Web page edit records:

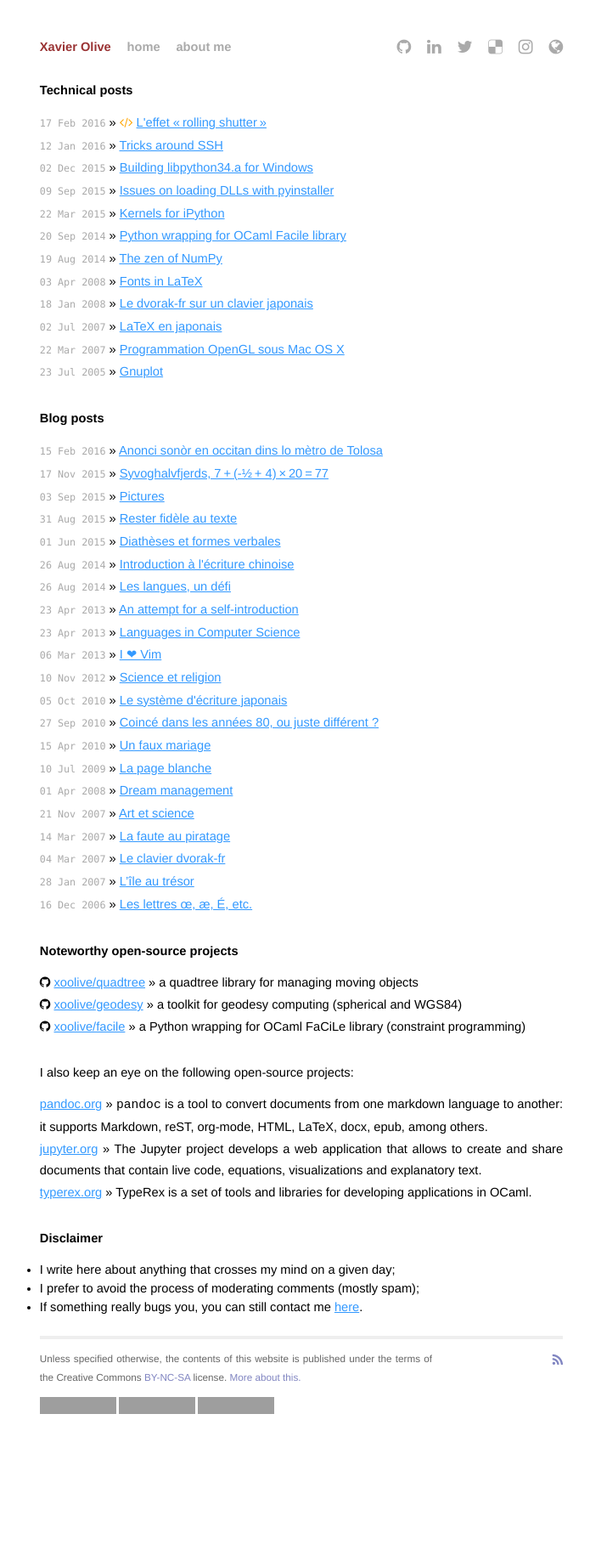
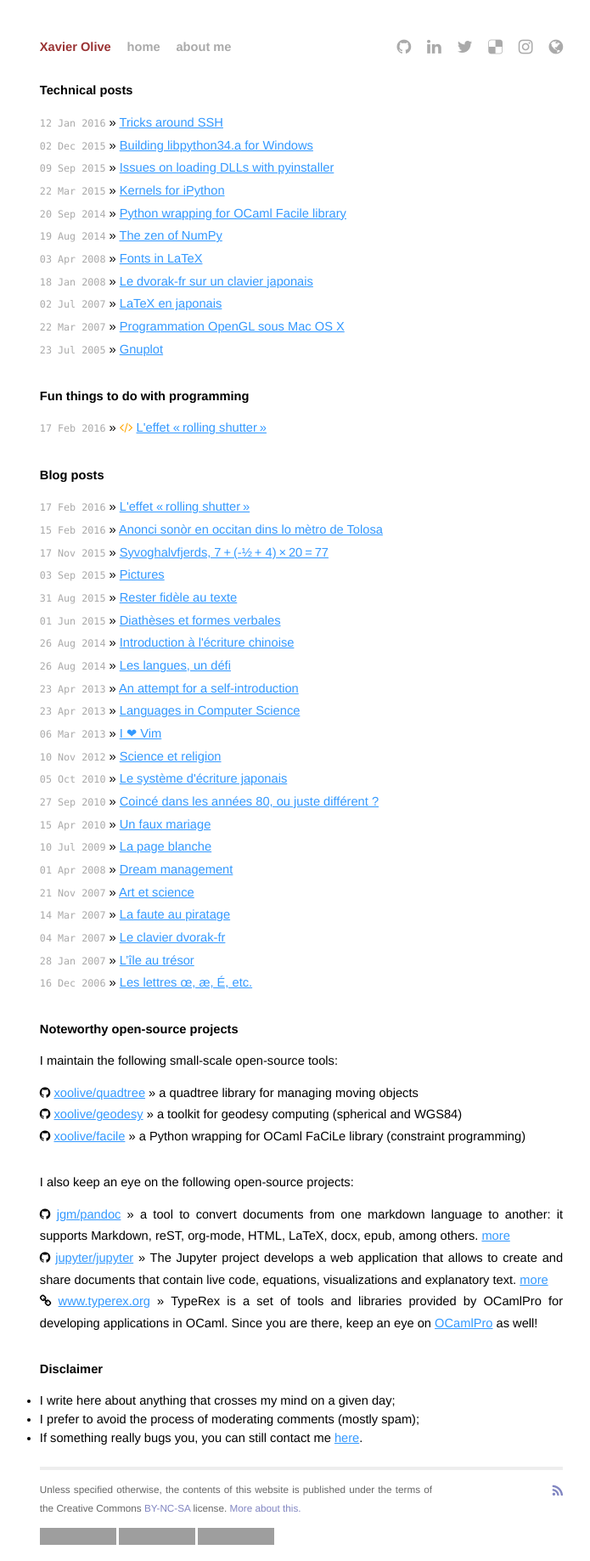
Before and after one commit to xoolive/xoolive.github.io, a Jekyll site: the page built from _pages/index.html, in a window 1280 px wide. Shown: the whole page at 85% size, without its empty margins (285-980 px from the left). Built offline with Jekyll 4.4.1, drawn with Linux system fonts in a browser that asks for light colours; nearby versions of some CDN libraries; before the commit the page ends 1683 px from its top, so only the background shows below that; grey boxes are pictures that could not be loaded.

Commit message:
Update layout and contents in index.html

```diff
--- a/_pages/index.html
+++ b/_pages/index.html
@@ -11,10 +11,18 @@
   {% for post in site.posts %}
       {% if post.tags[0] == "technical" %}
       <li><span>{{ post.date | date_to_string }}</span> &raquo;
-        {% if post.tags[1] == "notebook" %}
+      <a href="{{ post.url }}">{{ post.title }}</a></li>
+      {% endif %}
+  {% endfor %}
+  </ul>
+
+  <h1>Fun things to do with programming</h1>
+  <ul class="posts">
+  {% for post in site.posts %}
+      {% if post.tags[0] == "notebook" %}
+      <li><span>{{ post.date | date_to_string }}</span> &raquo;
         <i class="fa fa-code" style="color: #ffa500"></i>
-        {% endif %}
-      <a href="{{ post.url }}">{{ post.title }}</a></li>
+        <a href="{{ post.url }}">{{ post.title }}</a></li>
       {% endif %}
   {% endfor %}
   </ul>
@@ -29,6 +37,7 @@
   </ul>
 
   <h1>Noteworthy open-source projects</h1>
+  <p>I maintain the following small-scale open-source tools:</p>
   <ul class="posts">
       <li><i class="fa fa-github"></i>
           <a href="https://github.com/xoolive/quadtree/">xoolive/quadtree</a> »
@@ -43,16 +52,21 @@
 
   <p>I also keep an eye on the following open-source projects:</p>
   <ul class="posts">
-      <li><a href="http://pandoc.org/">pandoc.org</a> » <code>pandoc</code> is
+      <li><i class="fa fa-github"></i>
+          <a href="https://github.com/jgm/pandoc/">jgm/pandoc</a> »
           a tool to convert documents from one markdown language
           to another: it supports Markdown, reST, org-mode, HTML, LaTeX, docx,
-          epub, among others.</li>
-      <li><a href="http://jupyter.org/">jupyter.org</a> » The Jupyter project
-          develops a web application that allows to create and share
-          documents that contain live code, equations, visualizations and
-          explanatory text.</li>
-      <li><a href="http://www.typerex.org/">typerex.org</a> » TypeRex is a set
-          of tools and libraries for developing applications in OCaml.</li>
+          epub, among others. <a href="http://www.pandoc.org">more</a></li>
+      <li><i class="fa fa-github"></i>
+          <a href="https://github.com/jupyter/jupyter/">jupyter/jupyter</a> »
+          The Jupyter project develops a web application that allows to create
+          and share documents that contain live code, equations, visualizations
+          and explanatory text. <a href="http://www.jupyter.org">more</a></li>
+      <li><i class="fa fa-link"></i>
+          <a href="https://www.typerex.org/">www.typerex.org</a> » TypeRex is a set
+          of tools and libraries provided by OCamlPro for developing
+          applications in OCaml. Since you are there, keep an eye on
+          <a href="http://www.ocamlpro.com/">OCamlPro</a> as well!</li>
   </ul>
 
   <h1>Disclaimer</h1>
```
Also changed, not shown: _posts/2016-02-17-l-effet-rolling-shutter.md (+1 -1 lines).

* _YOUR TASK_:
Leaving images out, please output every line of the data exactly.

* _COMPLETED EXERCISE_:
Before and after one commit to xoolive/xoolive.github.io, a Jekyll site: the page built from _pages/index.html, in a window 1280 px wide. Shown: the whole page at 85% size, without its empty margins (285-980 px from the left). Built offline with Jekyll 4.4.1, drawn with Linux system fonts in a browser that asks for light colours; nearby versions of some CDN libraries; before the commit the page ends 1683 px from its top, so only the background shows below that; grey boxes are pictures that could not be loaded.

Commit message:
Update layout and contents in index.html

```diff
--- a/_pages/index.html
+++ b/_pages/index.html
@@ -11,10 +11,18 @@
   {% for post in site.posts %}
       {% if post.tags[0] == "technical" %}
       <li><span>{{ post.date | date_to_string }}</span> &raquo;
-        {% if post.tags[1] == "notebook" %}
+      <a href="{{ post.url }}">{{ post.title }}</a></li>
+      {% endif %}
+  {% endfor %}
+  </ul>
+
+  <h1>Fun things to do with programming</h1>
+  <ul class="posts">
+  {% for post in site.posts %}
+      {% if post.tags[0] == "notebook" %}
+      <li><span>{{ post.date | date_to_string }}</span> &raquo;
         <i class="fa fa-code" style="color: #ffa500"></i>
-        {% endif %}
-      <a href="{{ post.url }}">{{ post.title }}</a></li>
+        <a href="{{ post.url }}">{{ post.title }}</a></li>
       {% endif %}
   {% endfor %}
   </ul>
@@ -29,6 +37,7 @@
   </ul>
 
   <h1>Noteworthy open-source projects</h1>
+  <p>I maintain the following small-scale open-source tools:</p>
   <ul class="posts">
       <li><i class="fa fa-github"></i>
           <a href="https://github.com/xoolive/quadtree/">xoolive/quadtree</a> »
@@ -43,16 +52,21 @@
 
   <p>I also keep an eye on the following open-source projects:</p>
   <ul class="posts">
-      <li><a href="http://pandoc.org/">pandoc.org</a> » <code>pandoc</code> is
+      <li><i class="fa fa-github"></i>
+          <a href="https://github.com/jgm/pandoc/">jgm/pandoc</a> »
           a tool to convert documents from one markdown language
           to another: it supports Markdown, reST, org-mode, HTML, LaTeX, docx,
-          epub, among others.</li>
-      <li><a href="http://jupyter.org/">jupyter.org</a> » The Jupyter project
-          develops a web application that allows to create and share
-          documents that contain live code, equations, visualizations and
-          explanatory text.</li>
-      <li><a href="http://www.typerex.org/">typerex.org</a> » TypeRex is a set
-          of tools and libraries for developing applications in OCaml.</li>
+          epub, among others. <a href="http://www.pandoc.org">more</a></li>
+      <li><i class="fa fa-github"></i>
+          <a href="https://github.com/jupyter/jupyter/">jupyter/jupyter</a> »
+          The Jupyter project develops a web application that allows to create
+          and share documents that contain live code, equations, visualizations
+          and explanatory text. <a href="http://www.jupyter.org">more</a></li>
+      <li><i class="fa fa-link"></i>
+          <a href="https://www.typerex.org/">www.typerex.org</a> » TypeRex is a set
+          of tools and libraries provided by OCamlPro for developing
+          applications in OCaml. Since you are there, keep an eye on
+          <a href="http://www.ocamlpro.com/">OCamlPro</a> as well!</li>
   </ul>
 
   <h1>Disclaimer</h1>
```
Also changed, not shown: _posts/2016-02-17-l-effet-rolling-shutter.md (+1 -1 lines).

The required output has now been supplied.